Planet Improvement Center

every visitor learns

Every visitor learns – that’s the vision behind our Planet Improvement Center, a place that combines a building materials thrift store and conservation learning center. The first of its kind in Oregon. As you tour our facility, you’ll see where the wheels of our mission meet the road.

throughout the center you’ll see

  • Heavily remodeled and repurposed buildings
  • High efficiency lighting, lighting sensors and controls, and skylights
  • 12 kw Photovoltaic system
  • Above code insulation
  • Reused building materials incorporated throughout including doors, windows, trim, siding, telephone poles, and furnishings
  • Sustainably harvested bamboo boardwalk
  • Administration building: Roof tipped for passive solar access, thermal glass panes, hydronic heating system, concrete floor containing fly ash
  • New construction: Recycled steel frame bolted buildings, designed to be deconstructed or recycled again at end of life
  • Bioswales filtering stormwater runoff and mitigating impacts of pollution and warm water on nearby Willamette River

garden of earthly delights

Our demonstration garden opens the door to endless possibilities for reusing materials found in our store and is our primary outdoor learning and gathering space. Nearly every plant is edible, including unusual varieties adapted to our region. Accredited by the Oregon Tilth Organic Land Care Program, the site is managed without herbicides or pesticides.

Highlights:
• Unusual and edible native plants
• organic land care
• creative reuse – upcycled greenhouse, historic bridge rails, Chapel of Second Chances, DRAGO-19, toilet tank lid bench, and more!
• rainwater harvesting
• composting demonstration area

land acknowledgement

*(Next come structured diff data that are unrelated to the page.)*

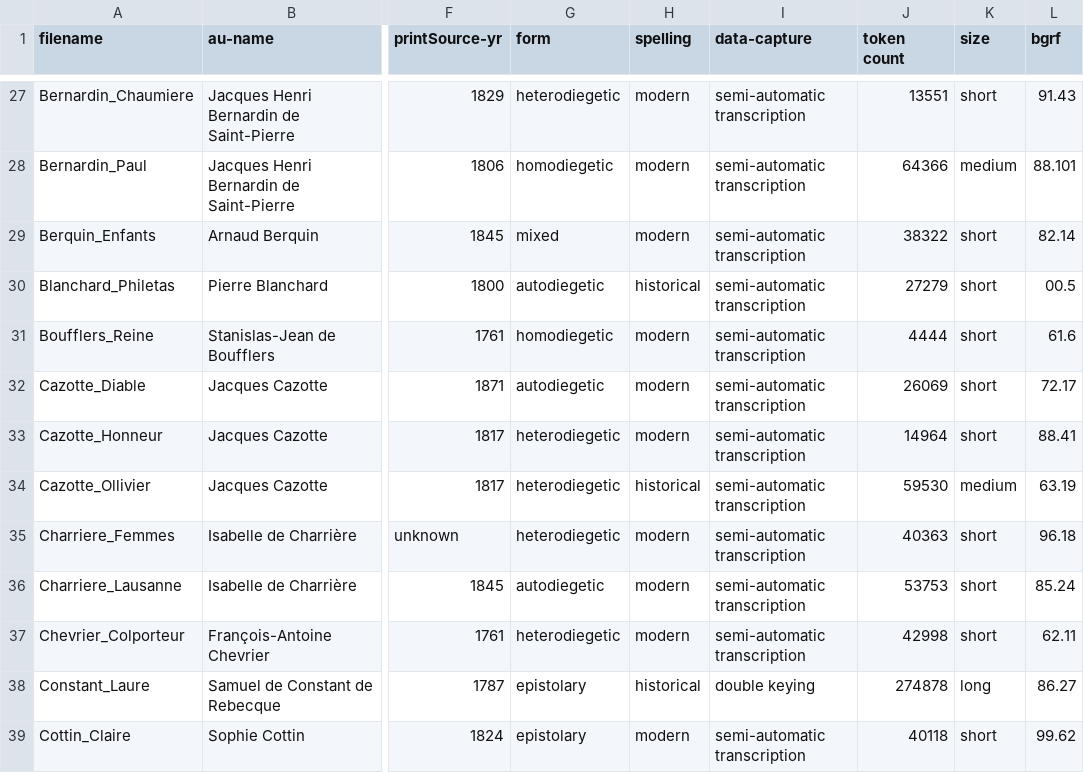
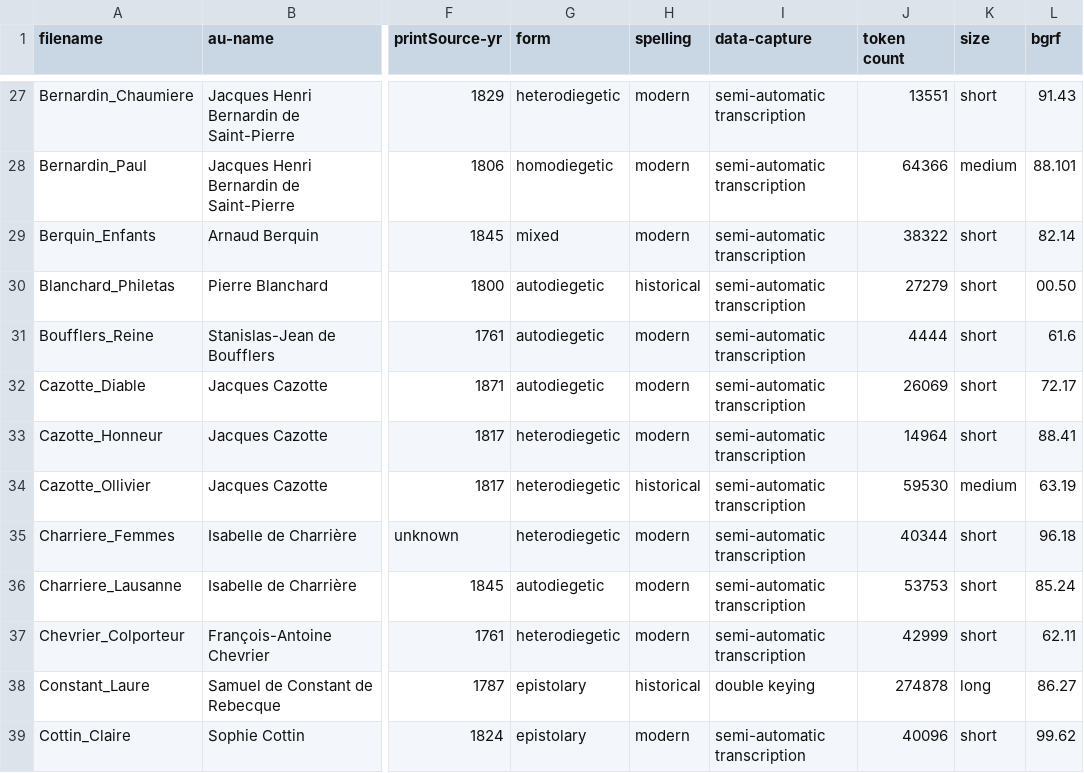
Before and after one commit to MiMoText/roman18, a TSV file: XML-TEI/xml-tei_metadata.tsv, drawn as a sheet; only a part is shown, gaps mark what is left out; the diff covers the shown part only; the diff names each change by its address in the sheet, - before the commit and + after, or states it on an @@ line.

Commit message:
generated TEI-Metadata-Table

```diff
--- a/XML-TEI/xml-tei_metadata.tsv
+++ b/XML-TEI/xml-tei_metadata.tsv
-L30 (bgrf): 00.5
+L30 (bgrf): 00.50
-G31 (form): homodiegetic
+G31 (form): autodiegetic
-J35 (token count): 40363
+J35 (token count): 40344
-J37 (token count): 42998
+J37 (token count): 42999
-J39 (token count): 40118
+J39 (token count): 40096
```
Also changed, not shown: 1 removed row and 11 edited cells elsewhere in this file, 2 other files.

BRING is located on the traditional indigenous homeland of the Kalapuya. Following treaties between 1851 and 1855, the Kalapuya were dispossessed of their indigenous homeland by the United States government and forcibly removed to the Coast Reservation in Western Oregon. Today, descendants are citizens of the Confederated Tribes of Grand Ronde Community of Oregon and the Confederated Tribes of Siletz Indians of Oregon, and continue to make important contributions in their communities and across the land we now refer to as Oregon. The land we are on is Indigenous land taken by settlers and governments in an ongoing process understood as settler colonialism. We recognize that settler colonialism involves stealing resources and uprooting Indigenous peoples.